Price figures to file the highest figure unless his case settles before Friday's exchange. The 2012 AL Cy Young Award winner made $14 million last year when he started the season with Tampa Bay and finished with Detroit.
Baltimore first baseman Chris Davis is likely to file for the highest amount among position players. The 2013 major league home run champion had a $10.35 million salary and earned a $150,000 performance bonus last year, when he served all but one game of a 25-game suspension for a positive test for Adderall, a banned amphetamine.
Five players on the Toronto Blue Jays filed for arbitration: pitchers Brett Cecil and Marco Estrada, infielders Josh Donaldson and Danny Valencia as well as Canadian outfielder Michael Saunders.
Other who filed included Kenley Jansen, Austin Jackson, Mark Trumbo and Matt Wieters.
Catcher A.J. Ellis reached an agreement Tuesday with the Los Angeles Dodgers at $4.25 million, a $700,000 raise.
Hearings will be scheduled for the first three weeks in February before three-person panels in St. Petersburg, Florida.
Just three of the 146 players who filed last year went to hearings, with Cleveland defeating pitchers Vinnie Pestano and Josh Tomlin in the Indians' first cases since 1991 that went to hearings. Pitcher Andrew Cashner beat San Diego.
The three decisions matched 2005, 2009 and 2011 for the second fewest in a year.
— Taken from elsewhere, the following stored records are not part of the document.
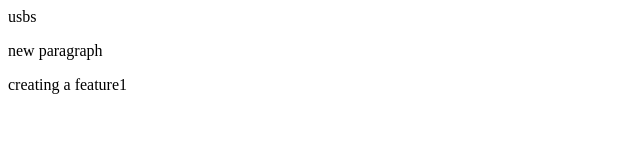
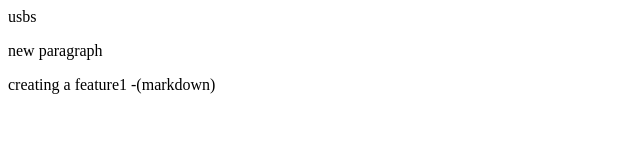
Before and after one commit to Shashi13345/localrepo, a plain HTML site: page index.html in a window 1280 px wide. Shown: the whole page, without its empty margins (0-640 px from the left). Drawn offline with Linux system fonts and the light colour scheme.

Commit message:
committed successfuly

```diff
--- a/index.html
+++ b/index.html
@@ -13,5 +13,5 @@
 
 <p>
 
-    creating a feature1
+    creating a feature1 -(markdown)
 </p>
```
The number of hearings peaked at 35 in 1986, and there were none in 2013.
Teams have a 293-215 advantage since the process started in 1974 and have had a winning record in 15 of the past 17 years with decisions.